For each line below that includes the word "type", make a copy.

◇ ◇ ◇

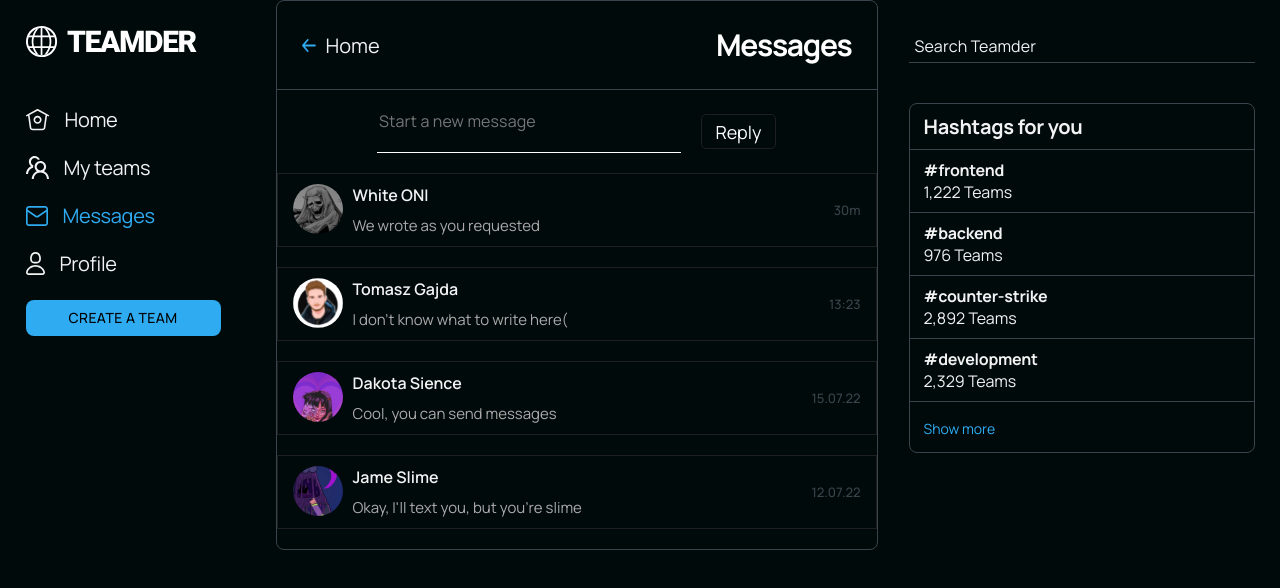
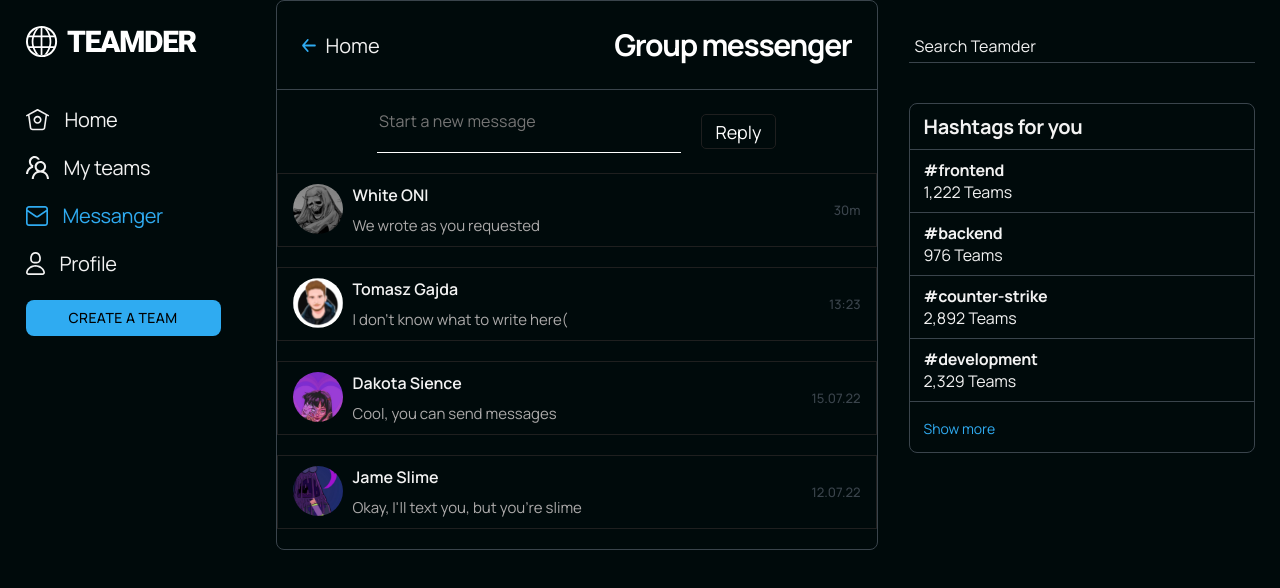
Before and after one commit to JustSeme/teamder, a React (Create React App) app: page /messages in a window 1280 px wide. Shown: the top 588 px of the page. Built offline with nearby package versions, Linux system fonts and the light colour scheme.

Commit message:
feat and hotfix: добавление сообщения и убрана ошибка из-за которой не было перезаписи

```diff
--- a/src/components/Event/Event.jsx
+++ b/src/components/Event/Event.jsx
@@ -1,7 +1,5 @@
 import React from "react";
 import "./Event.css";
-import Navigation from "../Navigation/Navigation";
-import Hashtags from "../Hashtags/Hashtags";
 
 import date from "../../images/date.svg";
 import geo from "../../images/geo2.svg";
--- a/src/components/Home/Home.jsx
+++ b/src/components/Home/Home.jsx
@@ -4,7 +4,6 @@ import Navigation from "../Navigation/Navigation";
 import Hashtags from "../Hashtags/Hashtags";
 import CurrentEvent from "../Event/Current/CurrentEvent"
 import CompletedEvent from "../Event/Completed/CompletedEvent";
-import logo from "../../images/profile_logo2.svg";
 
 function Home(props) {
 
--- a/src/components/Messages/Messages.jsx
+++ b/src/components/Messages/Messages.jsx
@@ -26,20 +26,8 @@ function Messages(props) {
             <img className="messages__arrow" src={arrow} alt="arrow" />
             <p className="messages__text">Home</p>
           </Link>
-          <p className="messages__title">Messages</p>
+          <p className="messages__title">Group messenger</p>
         </div>
-        {/* <div className="messages__wrapper">
-          <input
-            className="messages__input"
-            minLength={2}
-            maxLength={400}
-            placeholder="Post content..."
-            // cols={5}
-            // ref={newPostElement}
-            // onChange={onPostChange}
-          />
-          <button className="messages__button">Reply</button>
-        </div> */}
         <MessagePost dispatch={props.dispatch} messagePost={props.messagePost} />
       </div>
       <Hashtags />
--- a/src/components/Navigation/Navigation.jsx
+++ b/src/components/Navigation/Navigation.jsx
@@ -2,25 +2,8 @@ import { React, useState } from "react";
 import { Link, NavLink } from "react-router-dom";
 import "./Navigation.css";
 import logo from "../../images/logo.svg";
-import teams from "../../images/teams.svg";
-import notifications from "../../images/notifications.svg";
-import profile from "../../images/profile.svg";
 
 function Navigation(props) {
-
-  const [color, setColor] = useState("active");
-
-  const handleActiveClick = () => {
-    setColor("active");
-  };
-
-  const handleInactiveClick = () => {
-    setColor("inactive");
-  };
-
-  const activeColor = "navigation__button_active";
-
-  const inactiveColor = "navigation__button";
 
   return (
     <div className="navigation">
@@ -79,7 +62,7 @@ function Navigation(props) {
                 fill="#F2F2F2"
               />
             </svg>
-            Messages
+            Messanger
           </NavLink>
 
           <NavLink className={props.classProfile} to="/profile">
--- a/src/components/Profile/Profile.jsx
+++ b/src/components/Profile/Profile.jsx
@@ -13,7 +13,6 @@ import edit from "../../images/edit.svg";
 import {addPostActionCreator, updateNewPostTextActionCreator} from "../../redux/state";
 
 function Profile(props) {
-  debugger
   const [post, setPost] = useState("ProfilePosts");
 
   const [like, setLike] = useState(42),
--- a/src/redux/state.js
+++ b/src/redux/state.js
@@ -134,7 +134,6 @@ let store = {
   },
 
   dispatch(action) {
-    debugger
     if (action.type === 'ADD-POST') {
       let newPost = {
         avatar: profile,
@@ -142,7 +141,7 @@ let store = {
         login: "@oldmilky",
         message: this._state.profilePage.newPostText,
       };
-      this._state.profilePage.profilePosts.push(newPost);
+      this._state.profilePage.profilePosts.unshift(newPost);
       this._state.profilePage.newPostText = '';
       this._callSubscriber(this._state);
     }
@@ -150,7 +149,7 @@ let store = {
       this._state.profilePage.newPostText = action.newText;
       this._callSubscriber(this._state);
     }
-    else if (action.type === 'UPDATE-NEW-MESSAGE-TEXT') {
+    else if (action.type === 'UPDATE-NEW-MESSAGE-BODY') {
       this._state.messagePage.newMessageBody = action.body;
       this._callSubscriber(this._state);
     }
@@ -162,7 +161,7 @@ let store = {
         time: "now"
       };
       this._state.messagePage.newMessageBody = '';
-      this._state.messagePage.messagePost.push(body);
+      this._state.messagePage.messagePost.unshift(body);
       this._callSubscriber(this._state);
     }
   }
```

◇ ◇ ◇

ANSWER FOR THE TASK
     if (action.type === 'ADD-POST') {
-    else if (action.type === 'UPDATE-NEW-MESSAGE-TEXT') {
+    else if (action.type === 'UPDATE-NEW-MESSAGE-BODY') {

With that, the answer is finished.